  • Seven out of 10 business owners said the coronavirus outbreak poses a high or severe threat to their firm
  • Coronavirus symptoms: what are they and should you see a doctor?

Banks have been told to drop all requirements for small business owners to guarantee personally government-backed loans made to their companies to help them stay afloat during the coronavirus crisis.

The call comes after some banks were criticised for insisting that business owners put their personal assets, like property or savings, up as collateral in exchange for the loans.  

The Institute of Directors said all banks should follow the example of those who have dropped requirements for personal guarantees for firms to access government-backed loans.

Retreat: Lloyds said it would stop demanding personal guarantees

‘Banks must be flexible and accommodating to get cash to companies as quickly as possible through the Coronavirus Business Interruption Loan Scheme,’ the IoD said today.  

It comes as business owners applying to Lloyds for an emergency Government-backed lifeline were told they must risk their home and life savings to take out one of the bank’s own loans instead. 

Rather than being offered the Government-backed loans, which are interest-free for the first year and free of initial charges, Britain’s biggest lender has been offering firms its own more expensive commercial loans instead. 

To make matters worse, the companies were then told their personal assets including their main home will have to be used as collateral, allowing the bank to seize everything they own if they cannot pay back the money. 

Lloyds told the Daily Mail it would stop demanding personal guarantees on all new loans while the business interruption scheme was running. This also applies to its own loans. 

Business interruption loans can be up to £5million and are available to businesses based in the UK with a turnover of £45million or less, who are experiencing virus-related cash flow issues.

The scheme was announced in the Budget and beefed up last week by Chancellor Rishi Sunak.  

The IoD also said banks and other financial institutions should avoid share buybacks and large bonuses for executive ‘to make sure the money is going where it is most needed’.

Among other things, it also today called for an extension of financial support to company owner directors of the smallest companies who often take their income as dividends. 

‘Those that provide a clear paper trail should be able to make a furlough claim of 80% of their monthly income subject to tax, up to a £2,500 per month cap, ​to put them on par with support available for employees and the self-employed,’ the IoD said.

The IoD asked over 700 business leaders about the impact of coronavirus on their business and seven out of 10 said the outbreak posed a high or severe threat to their organisation, up from two in ten in a similar poll a month ago.  

The business interruption loan scheme was announced in the Budget and beefed up last week by Chancellor Rishi Sunak

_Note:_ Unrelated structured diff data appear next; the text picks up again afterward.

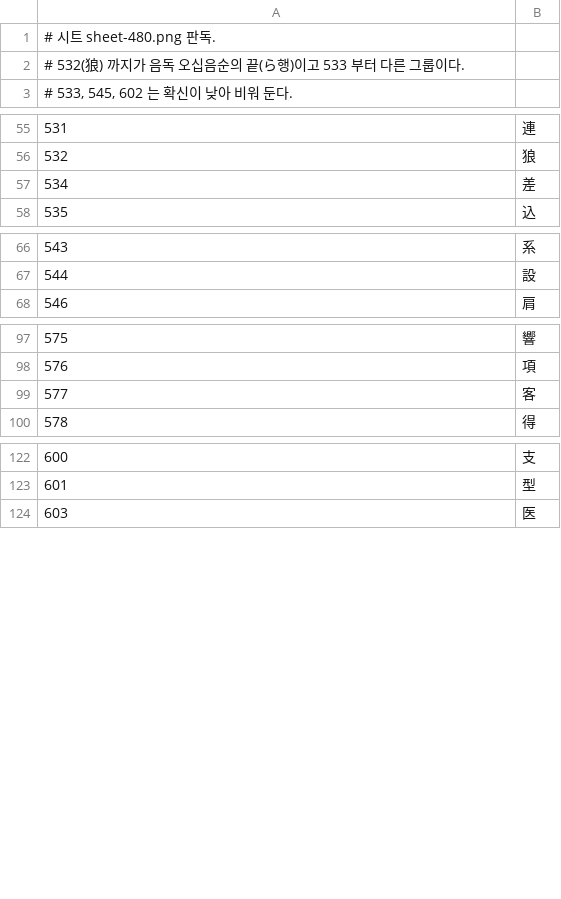
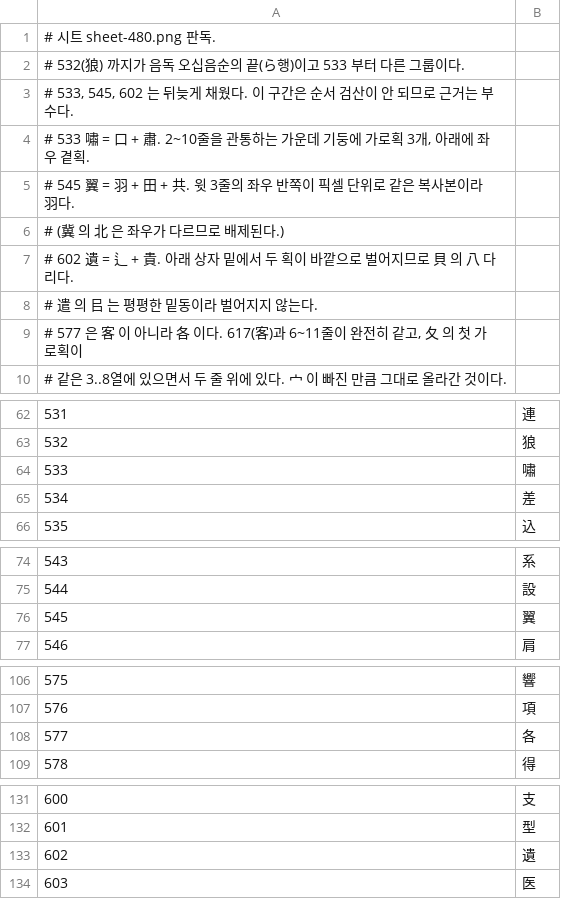
Before and after one commit to namyunho/ff8-kr, a TSV file: data/glyph-sheets/sheet-480.tsv, drawn as a sheet; only a part is shown, gaps mark what is left out; addresses are those after the commit; the diff names each change by its address in the sheet, - before the commit and + after, or states it on an @@ line.

```diff
--- a/data/glyph-sheets/sheet-480.tsv
+++ b/data/glyph-sheets/sheet-480.tsv
+row 1: # 시트 sheet-480.png 판독.
+row 2: # 532(狼) 까지가 음독 오십음순의 끝(ら행)이고 533 부터 다른 그룹이다.
+row 3: # 533, 545, 602 는 뒤늦게 채웠다. 이 구간은 순서 검산이 안 되므로 근거는 부수다.
+row 4: # 533 嘯 = 口 + 肅. 2~10줄을 관통하는 가운데 기둥에 가로획 3개, 아래에 좌우 곁획.
+row 5: # 545 翼 = 羽 + 田 + 共. 윗 3줄의 좌우 반쪽이 픽셀 단위로 같은 복사본이라 羽다.
+row 6: # (冀 의 北 은 좌우가 다르므로 배제된다.)
+row 7: # 602 遺 = 辶 + 貴. 아래 상자 밑에서 두 획이 바깥으로 벌어지므로 貝 의 八 다리다.
@@ column A renumbered between rows 8 and 10 @@
+row 64: 533 | 嘯
+row 76: 545 | 翼
-B108: 客
+B108: 各
+row 133: 602 | 遺
```
Also changed, not shown: data/glyph-sheets/sheet-736.tsv, data/glyph-sheets/sheet-864.tsv, 5 other files.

The business interruption loan scheme was announced in the Budget and beefed up last week by Chancellor Rishi Sunak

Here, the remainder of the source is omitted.